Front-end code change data
────

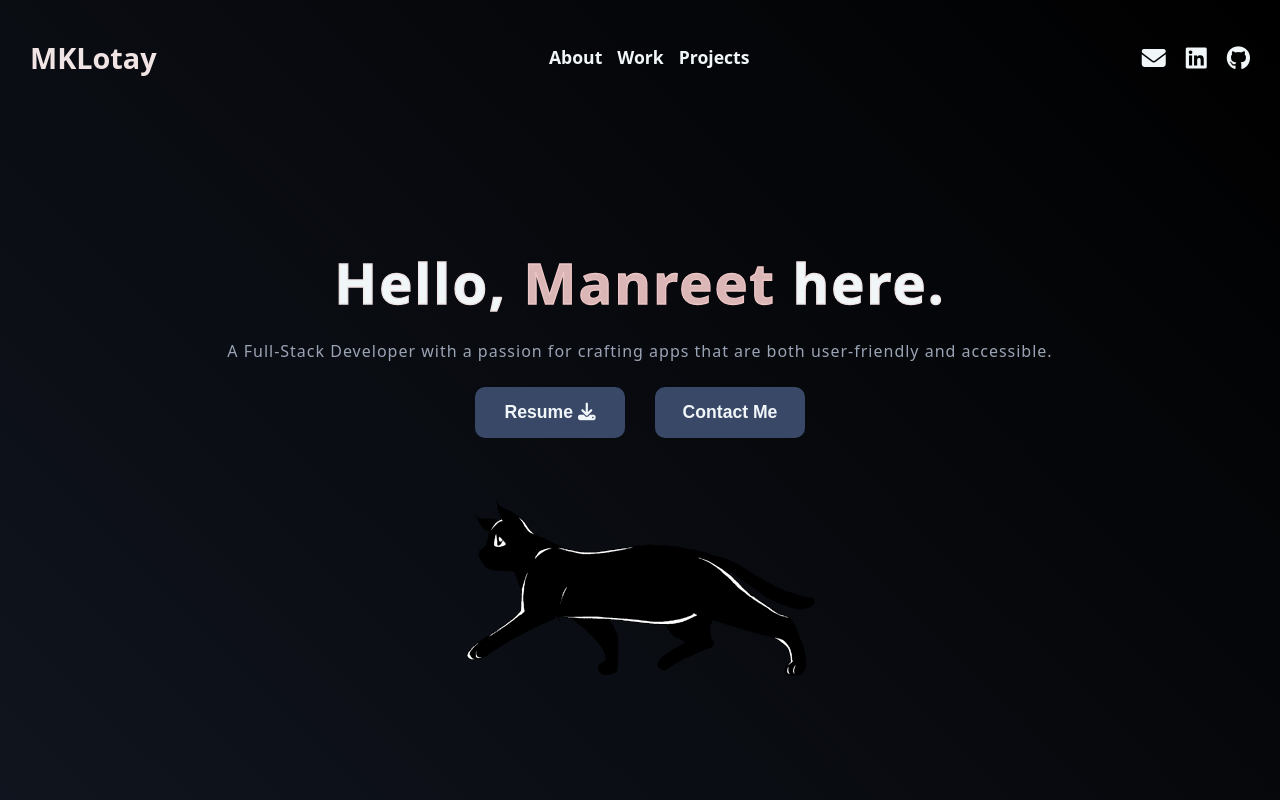
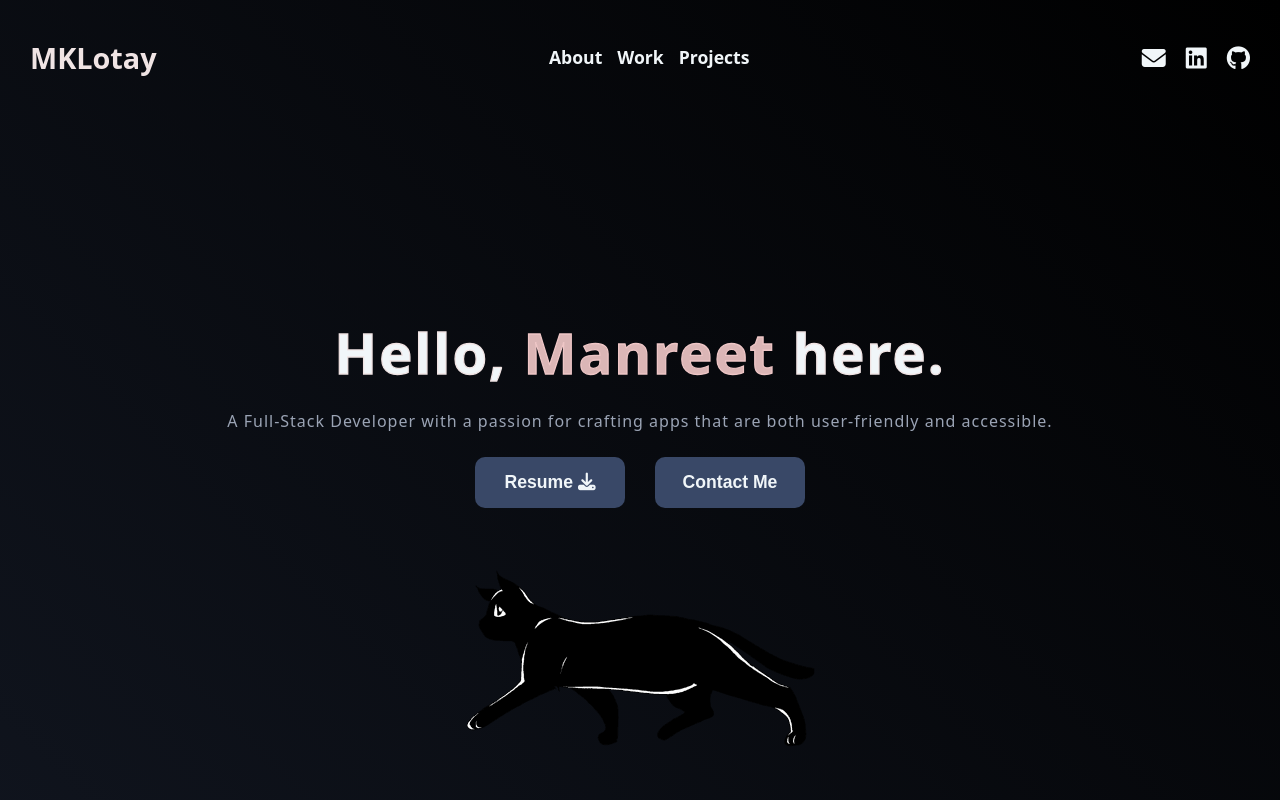
Before and after one commit to manreetlotay/manreetlotay.github.io, a React (Create React App) app: page / in a window 1280 px wide. Shown: the top 800 px of the page. Built offline with nearby package versions, Linux system fonts and the light colour scheme.

Commit message:
change home section top padding

```diff
--- a/src/styles/home.css
+++ b/src/styles/home.css
@@ -1,6 +1,6 @@
 #home {
 
-    padding-top: 130px;
+    padding-top: 200px;
     padding-bottom: 100px;
     padding-left: 50px;
     padding-right: 50px;
```
Also changed, not shown: 17 other files (tests, documents, lock files or other folders).
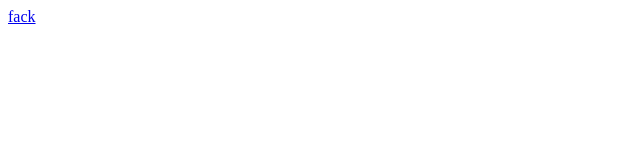
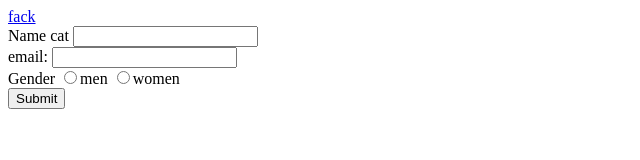
Before and after one commit to RevideK/html, a plain HTML site: page form.html in a window 1280 px wide. Shown: the whole page, without its empty margins (0-640 px from the left). Drawn offline with Linux system fonts and the light colour scheme.

Commit message:
Sample code

```diff
--- a/form.html
+++ b/form.html
@@ -4,9 +4,29 @@
         <meta charset="UTF-8">
         <meta name="viewport" content="width=device-width, initial-scale=1.0">
         <meta http-equiv="X-UA-Compatible" content="ie=edge">
-    <title> HTML Form</title>
+        <title>HTML Form</title>
     </head>
     <body>
         <a href="index.html">fack</a>
+        <form method="POST"action="https://formspree.io/revide606888@gmail.com">
+            <label>
+           Name cat   <input type="text" name="user-name">
+            </label>
+            <br>
+            <label for="user-email"> email: </label>
+
+            <input id="user-email" type="email" name="user-email">
+            <br>
+            <label>Gender</label>
+            <label>
+                <input type="radio" name="gender" value="male">men
+            </label>
+             <label>
+                <input type="radio" name="gender" value="female">women
+            </label>
+
+            <br>
+            <input type="submit">
+        </form>
     </body>
 </html>
```
Lines whose indentation alone changed are shown as unchanged.
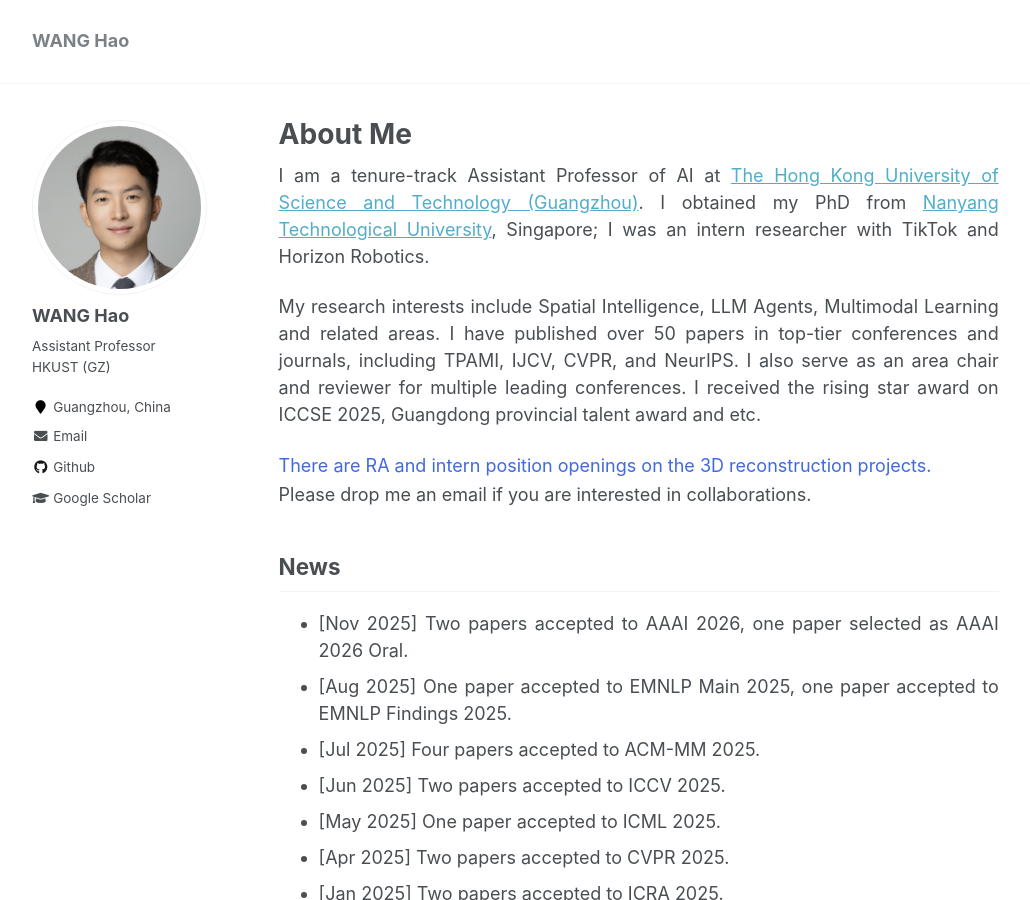
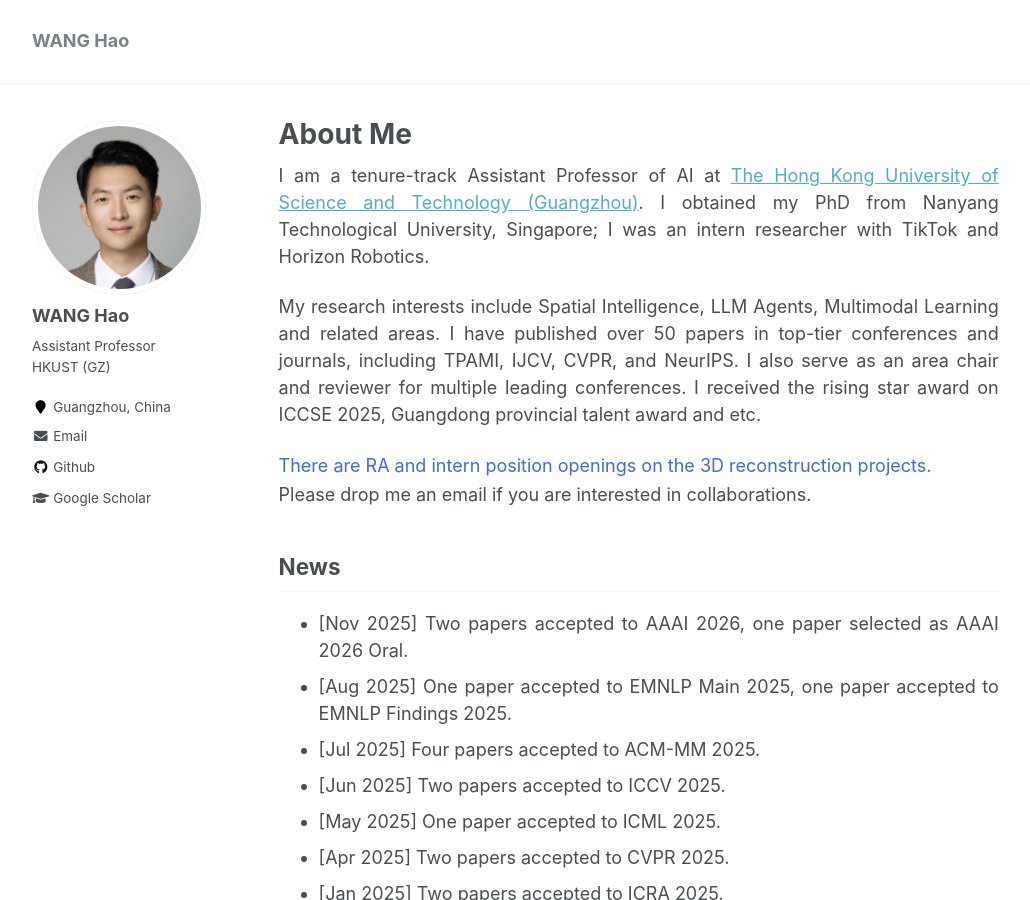
Before and after one commit to hwang1996/hwang1996.github.io, a Jekyll site: the page built from _pages/about.md, in a window 1280 px wide and 900 px high. Shown: the whole window, without its empty margins (26-1056 px from the left). Built offline with Jekyll 4.4.1, drawn with Linux system fonts in a browser that asks for light colours; some of the changed lines change nothing that is shown.

Commit message:
2025.12.15

```diff
--- a/_pages/about.md
+++ b/_pages/about.md
@@ -124,7 +124,7 @@
 
 <!-- <div style="margin-right: -9999px; padding-right: 9999px; background: transparent;"> -->
 
-I am a tenure-track Assistant Professor of AI at [The Hong Kong University of Science and Technology (Guangzhou)](https://hkust-gz.edu.cn/). I obtained my PhD from [Nanyang Technological University](https://www.ntu.edu.sg/), Singapore; I was an intern researcher with TikTok and Horizon Robotics.
+I am a tenure-track Assistant Professor of AI at [The Hong Kong University of Science and Technology (Guangzhou)](https://hkust-gz.edu.cn/). I obtained my PhD from Nanyang Technological University, Singapore; I was an intern researcher with TikTok and Horizon Robotics.
 
 My research interests include Spatial Intelligence, LLM Agents, Multimodal Learning and related areas. I have published over 50 papers in top-tier conferences and journals, including TPAMI, IJCV, CVPR, and NeurIPS. I also serve as an area chair and reviewer for multiple leading conferences. I received the rising star award on ICCSE 2025, Guangdong provincial talent award and etc.
 
```
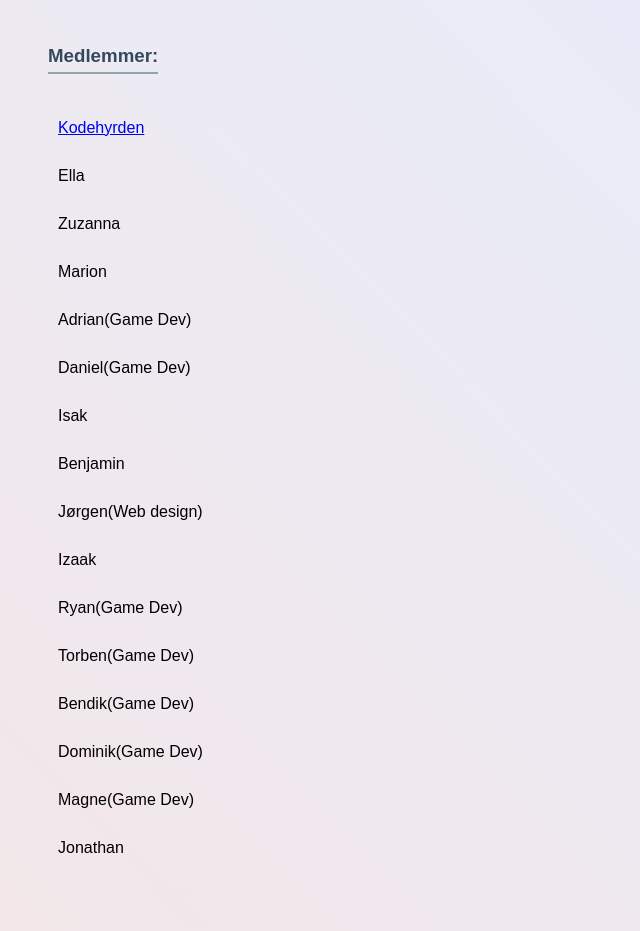
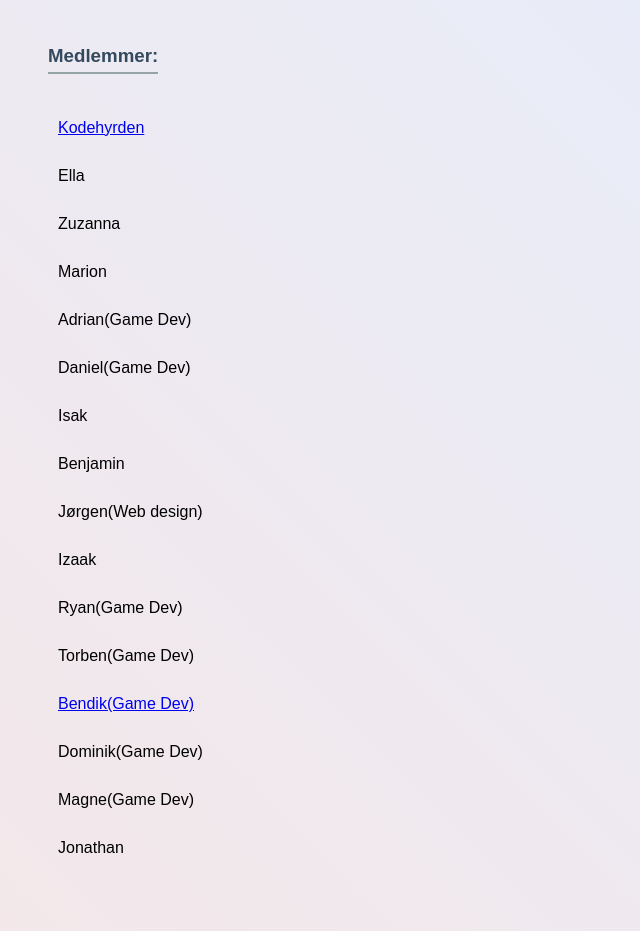
Before and after one commit to erdalprogrammering/erdalprogrammering.github.io, a plain HTML site: page index.html in a window 1280 px wide. Shown: the part 127-1058 px from the top of the page, without its empty margins (0-640 px from the left). Drawn offline with Linux system fonts and the light colour scheme.

Commit message:
La til lenke til Bendik sin side

```diff
--- a/index.html
+++ b/index.html
@@ -77,7 +77,7 @@
     <li>Izaak</li>
     <li>Ryan(Game Dev)</li>
     <li>Torben(Game Dev)</li>
-    <li>Bendik(Game Dev)</li>
+    <li><a href="./students/Bendik/index.html">Bendik(Game Dev)</a></li>
     <li>Dominik(Game Dev)</li>
     <li>Magne(Game Dev)</li>
     <li>Jonathan</li>
```
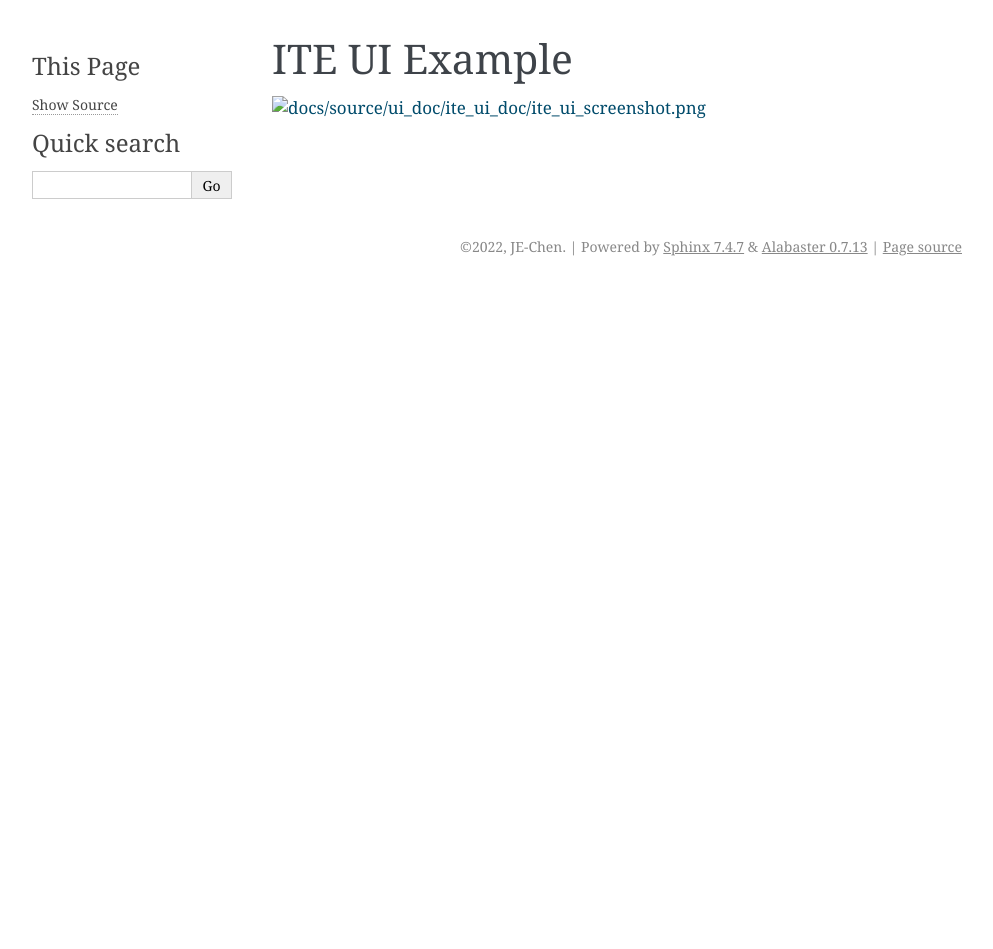
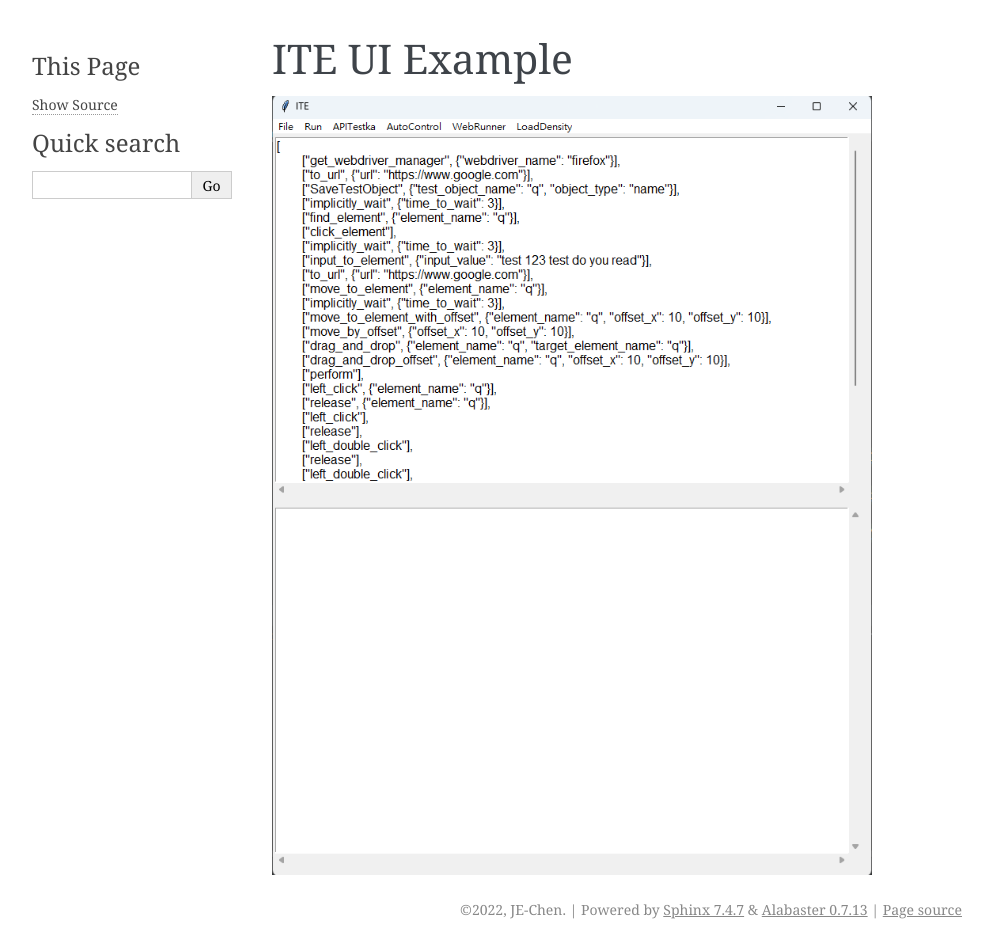
Before and after one commit to Integration-Automation/AutomationIDE, a Sphinx documentation site: the page built from docs/source/ui_doc/ite_ui_doc/ite_ui.rst, in a window 1280 px wide. Shown: the whole page, without its empty margins (148-1141 px from the left). Built offline with Sphinx 7.4.7, drawn with Linux system fonts in a browser that asks for light colours; before the commit the page ends 900 px from its top, so only the background shows below that.

Commit message:
Update ite_ui.rst

```diff
--- a/docs/source/ui_doc/ite_ui_doc/ite_ui.rst
+++ b/docs/source/ui_doc/ite_ui_doc/ite_ui.rst
@@ -2,5 +2,5 @@
 ITE UI Example
 ====================================
 
-.. image:: /docs/source/ui_doc/ite_ui_doc/ite_ui_screenshot.png
+.. image:: ite_ui_screenshot.png
    :width: 600
```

────

> **REQUIRED ACTION**: Some lines above hold the word "input". Copy all of them.

> **RESPONSE BELOW**:
+           Name cat   <input type="text" name="user-name">
+            <input id="user-email" type="email" name="user-email">
+                <input type="radio" name="gender" value="male">men
+                <input type="radio" name="gender" value="female">women
+            <input type="submit">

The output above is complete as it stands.